These days, it’s almost unheard of to attempt to get around in an unfamiliar place without the help of a GPS app of some kind. At their best, they’re sleek, fast, accurate, and make getting lost a thing of the past. However, they tend to be almost brutally efficient, placing a high priority on the quickest (and often least interesting) route.

That kind of brutal efficiency often means experiencing your destination of choice by way of busy streets, industrial and homogenized areas, and soulless thoroughfares. Not exactly ideal when you’re on vacation and looking to experience a place at its best.

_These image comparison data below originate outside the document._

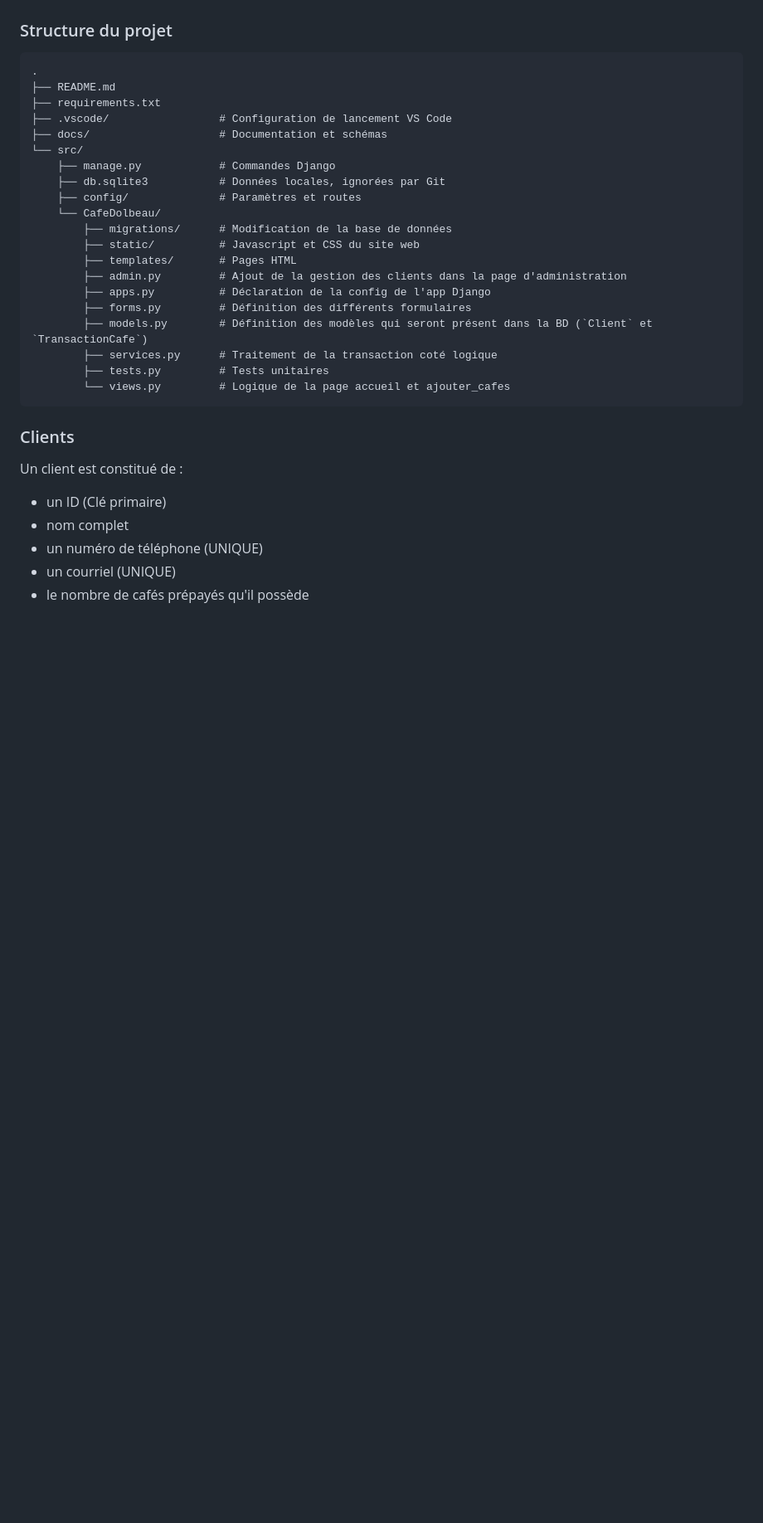
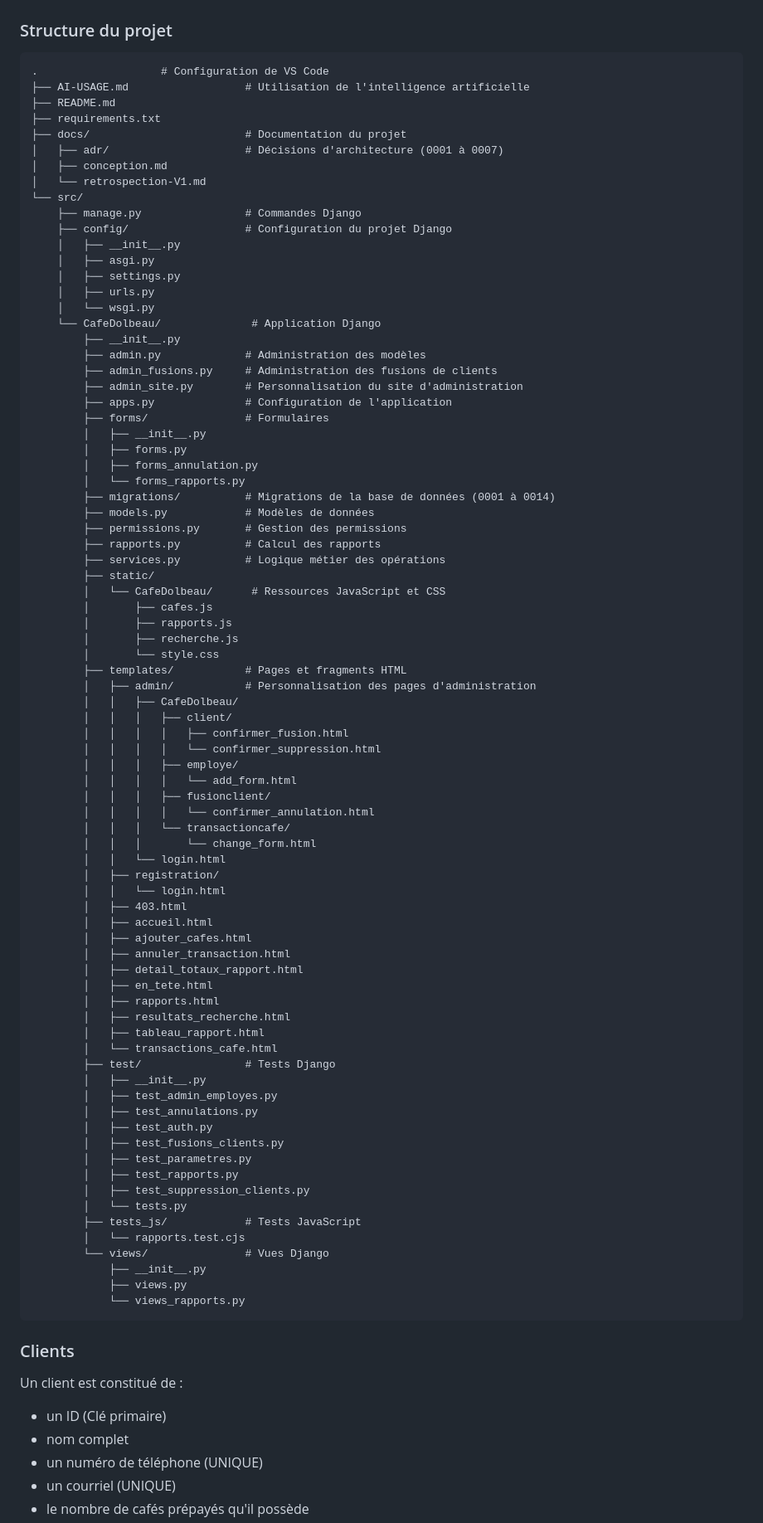
Before and after one commit to ShepherdPoggers/cafeDolbeau_, a Markdown page: docs/conception.md, the part around one of its changes. Shown at 83% size. Drawn GitHub-style; blank space fills up the shorter version.

Commit message:
conception.md mise à jour

````diff
--- a/docs/conception.md
+++ b/docs/conception.md
@@ -6,26 +6,85 @@
 ### Structure du projet
 
 ```text
-.
+.                   # Configuration de VS Code
+├── AI-USAGE.md                  # Utilisation de l'intelligence artificielle
 ├── README.md
 ├── requirements.txt
-├── .vscode/                 # Configuration de lancement VS Code
-├── docs/                    # Documentation et schémas
+├── docs/                        # Documentation du projet
+│   ├── adr/                     # Décisions d'architecture (0001 à 0007)
+│   ├── conception.md
+│   └── retrospection-V1.md
 └── src/
-    ├── manage.py            # Commandes Django
-    ├── db.sqlite3           # Données locales, ignorées par Git
-    ├── config/              # Paramètres et routes
-    └── CafeDolbeau/
-        ├── migrations/      # Modification de la base de données
-        ├── static/          # Javascript et CSS du site web
-        ├── templates/       # Pages HTML
-        ├── admin.py         # Ajout de la gestion des clients dans la page d'administration
-        ├── apps.py          # Déclaration de la config de l'app Django
-        ├── forms.py         # Définition des différents formulaires
-        ├── models.py        # Définition des modèles qui seront présent dans la BD (`Client` et `TransactionCafe`)
-        ├── services.py      # Traitement de la transaction coté logique
-        ├── tests.py         # Tests unitaires
-        └── views.py         # Logique de la page accueil et ajouter_cafes
+    ├── manage.py                # Commandes Django
+    ├── config/                  # Configuration du projet Django
+    │   ├── __init__.py
+    │   ├── asgi.py
+    │   ├── settings.py
+    │   ├── urls.py
+    │   └── wsgi.py
+    └── CafeDolbeau/              # Application Django
+        ├── __init__.py
+        ├── admin.py             # Administration des modèles
+        ├── admin_fusions.py     # Administration des fusions de clients
+        ├── admin_site.py        # Personnalisation du site d'administration
+        ├── apps.py              # Configuration de l'application
+        ├── forms/               # Formulaires
+        │   ├── __init__.py
+        │   ├── forms.py
+        │   ├── forms_annulation.py
+        │   └── forms_rapports.py
+        ├── migrations/          # Migrations de la base de données (0001 à 0014)
+        ├── models.py            # Modèles de données
+        ├── permissions.py       # Gestion des permissions
+        ├── rapports.py          # Calcul des rapports
+        ├── services.py          # Logique métier des opérations
+        ├── static/
+        │   └── CafeDolbeau/      # Ressources JavaScript et CSS
+        │       ├── cafes.js
+        │       ├── rapports.js
+        │       ├── recherche.js
+        │       └── style.css
+        ├── templates/           # Pages et fragments HTML
+        │   ├── admin/           # Personnalisation des pages d'administration
+        │   │   ├── CafeDolbeau/
+        │   │   │   ├── client/
+        │   │   │   │   ├── confirmer_fusion.html
+        │   │   │   │   └── confirmer_suppression.html
+        │   │   │   ├── employe/
+        │   │   │   │   └── add_form.html
+        │   │   │   ├── fusionclient/
+        │   │   │   │   └── confirmer_annulation.html
+        │   │   │   └── transactioncafe/
+        │   │   │       └── change_form.html
+        │   │   └── login.html
+        │   ├── registration/
+        │   │   └── login.html
+        │   ├── 403.html
+        │   ├── accueil.html
+        │   ├── ajouter_cafes.html
+        │   ├── annuler_transaction.html
+        │   ├── detail_totaux_rapport.html
+        │   ├── en_tete.html
+        │   ├── rapports.html
+        │   ├── resultats_recherche.html
+        │   ├── tableau_rapport.html
+        │   └── transactions_cafe.html
+        ├── test/                # Tests Django
+        │   ├── __init__.py
+        │   ├── test_admin_employes.py
+        │   ├── test_annulations.py
+        │   ├── test_auth.py
+        │   ├── test_fusions_clients.py
+        │   ├── test_parametres.py
+        │   ├── test_rapports.py
+        │   ├── test_suppression_clients.py
+        │   └── tests.py
+        ├── tests_js/            # Tests JavaScript
+        │   └── rapports.test.cjs
+        └── views/               # Vues Django
+            ├── __init__.py
+            ├── views.py
+            └── views_rapports.py
 ```
 
 
````
Also changed, not shown: other parts of docs/conception.md (+9 -8 lines).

Fortunately, a team of researchers led by Daniele Quercia at the Yahoo Labs in Barcelona are working on a solution.

gps scenic route

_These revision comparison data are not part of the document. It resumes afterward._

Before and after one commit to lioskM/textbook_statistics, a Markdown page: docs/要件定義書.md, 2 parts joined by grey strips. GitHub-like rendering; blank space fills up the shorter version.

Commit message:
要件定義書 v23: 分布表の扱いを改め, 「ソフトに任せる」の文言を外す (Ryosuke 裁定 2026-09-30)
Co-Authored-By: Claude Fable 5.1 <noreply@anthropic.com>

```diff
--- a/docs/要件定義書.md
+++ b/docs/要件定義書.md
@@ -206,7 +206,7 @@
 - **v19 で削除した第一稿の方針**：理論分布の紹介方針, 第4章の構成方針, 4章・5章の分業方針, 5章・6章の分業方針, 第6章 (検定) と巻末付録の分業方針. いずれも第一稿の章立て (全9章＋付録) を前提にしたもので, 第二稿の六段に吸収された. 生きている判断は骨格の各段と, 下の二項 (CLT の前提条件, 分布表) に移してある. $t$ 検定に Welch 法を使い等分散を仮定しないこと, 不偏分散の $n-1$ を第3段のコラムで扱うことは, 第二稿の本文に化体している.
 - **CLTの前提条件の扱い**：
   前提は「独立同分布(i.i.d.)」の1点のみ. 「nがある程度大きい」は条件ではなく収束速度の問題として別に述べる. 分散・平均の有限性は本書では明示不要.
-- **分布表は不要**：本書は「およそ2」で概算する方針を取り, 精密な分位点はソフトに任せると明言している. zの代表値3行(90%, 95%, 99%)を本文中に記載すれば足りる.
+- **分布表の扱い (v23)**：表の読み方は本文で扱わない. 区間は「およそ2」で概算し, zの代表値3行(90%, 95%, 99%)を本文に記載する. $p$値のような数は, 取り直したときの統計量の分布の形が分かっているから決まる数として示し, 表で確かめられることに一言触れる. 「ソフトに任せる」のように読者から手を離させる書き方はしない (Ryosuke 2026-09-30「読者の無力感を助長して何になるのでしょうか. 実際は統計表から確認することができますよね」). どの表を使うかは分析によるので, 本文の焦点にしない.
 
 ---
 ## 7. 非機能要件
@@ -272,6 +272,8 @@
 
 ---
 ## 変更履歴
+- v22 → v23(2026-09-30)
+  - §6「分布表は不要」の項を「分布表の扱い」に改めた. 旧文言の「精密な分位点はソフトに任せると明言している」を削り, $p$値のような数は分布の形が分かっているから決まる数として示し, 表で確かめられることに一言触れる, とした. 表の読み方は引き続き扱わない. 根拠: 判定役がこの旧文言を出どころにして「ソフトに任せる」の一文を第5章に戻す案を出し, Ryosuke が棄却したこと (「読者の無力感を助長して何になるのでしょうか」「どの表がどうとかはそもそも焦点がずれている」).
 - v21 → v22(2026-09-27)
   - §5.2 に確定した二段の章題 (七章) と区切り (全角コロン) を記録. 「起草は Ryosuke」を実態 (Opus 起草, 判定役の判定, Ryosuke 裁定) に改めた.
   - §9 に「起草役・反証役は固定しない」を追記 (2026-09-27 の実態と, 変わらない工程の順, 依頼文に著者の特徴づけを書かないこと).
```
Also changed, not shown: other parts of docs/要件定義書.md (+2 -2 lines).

Using crowd sourced data from a site called UrbanGems, along with a database created with images from Google Street View and Geograph, Quercia and her team set about finding a way to use an algorithm to power navigation that’s based on the most visually pleasing and emotionally stimulating route from point A to point B, even if it’s not the fastest.

With their internet-sourced info, the team traveled to London and gathered actual human beings to test the navigation methods. According to Technology Review, these subjects agreed that the algorithm’s routes were more beautiful than the shorter routes provided by standard GPS mapping software.

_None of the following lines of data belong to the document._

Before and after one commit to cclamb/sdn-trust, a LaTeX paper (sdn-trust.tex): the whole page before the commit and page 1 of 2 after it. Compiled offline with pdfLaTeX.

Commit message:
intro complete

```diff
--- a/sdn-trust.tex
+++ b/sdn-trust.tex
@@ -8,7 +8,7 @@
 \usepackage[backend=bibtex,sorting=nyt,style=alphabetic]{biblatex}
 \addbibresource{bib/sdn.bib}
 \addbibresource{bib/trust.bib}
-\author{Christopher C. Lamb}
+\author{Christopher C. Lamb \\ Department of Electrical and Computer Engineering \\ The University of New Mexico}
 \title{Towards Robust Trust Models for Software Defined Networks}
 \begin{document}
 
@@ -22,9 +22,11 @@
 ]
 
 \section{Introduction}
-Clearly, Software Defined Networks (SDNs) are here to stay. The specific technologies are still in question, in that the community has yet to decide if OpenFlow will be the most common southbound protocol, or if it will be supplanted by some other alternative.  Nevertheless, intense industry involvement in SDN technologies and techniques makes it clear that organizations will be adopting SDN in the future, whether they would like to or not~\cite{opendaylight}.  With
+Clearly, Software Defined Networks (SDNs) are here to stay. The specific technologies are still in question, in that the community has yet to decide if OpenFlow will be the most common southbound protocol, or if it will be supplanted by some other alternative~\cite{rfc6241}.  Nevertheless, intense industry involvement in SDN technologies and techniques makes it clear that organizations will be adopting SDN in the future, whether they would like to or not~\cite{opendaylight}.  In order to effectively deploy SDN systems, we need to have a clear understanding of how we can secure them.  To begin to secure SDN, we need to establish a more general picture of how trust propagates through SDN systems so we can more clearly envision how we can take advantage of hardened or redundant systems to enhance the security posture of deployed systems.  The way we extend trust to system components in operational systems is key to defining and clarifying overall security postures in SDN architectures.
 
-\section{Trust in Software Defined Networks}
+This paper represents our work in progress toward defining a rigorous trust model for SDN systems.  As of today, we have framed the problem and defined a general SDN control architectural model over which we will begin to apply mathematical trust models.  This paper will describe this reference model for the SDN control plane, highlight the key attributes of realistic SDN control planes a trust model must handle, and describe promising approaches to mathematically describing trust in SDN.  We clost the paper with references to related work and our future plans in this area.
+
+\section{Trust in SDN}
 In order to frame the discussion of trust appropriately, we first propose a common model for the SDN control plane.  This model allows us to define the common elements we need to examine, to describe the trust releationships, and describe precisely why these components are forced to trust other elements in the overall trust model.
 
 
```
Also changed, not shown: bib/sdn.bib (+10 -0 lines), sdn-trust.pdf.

Encouraged by this positive result, but sensing that using crowd sourced opinions and laboriously collected images for every location in every city would be a next-to-impossible task, Quercia and her team found a way to automate the process using data and tags collected from Flickr images.

The team then took the algorithm to the streets once again, this time in Boston, using the new automated method. Once again, users tended to agree that the algorithm’s routes were more pleasant than those provided by the standard GPS.

GPS2

Though there are still obstacles to overcome (such as accounting for the impact of traffic, nightlife, and heavy crowds on an area), the proof of concept is encouraging. Soon, we could be using an app that not only helps us get where we need to go, but also helps us enjoy the journey.

What do you think–will you be among the first to download if and when we see an app like this in the App Store?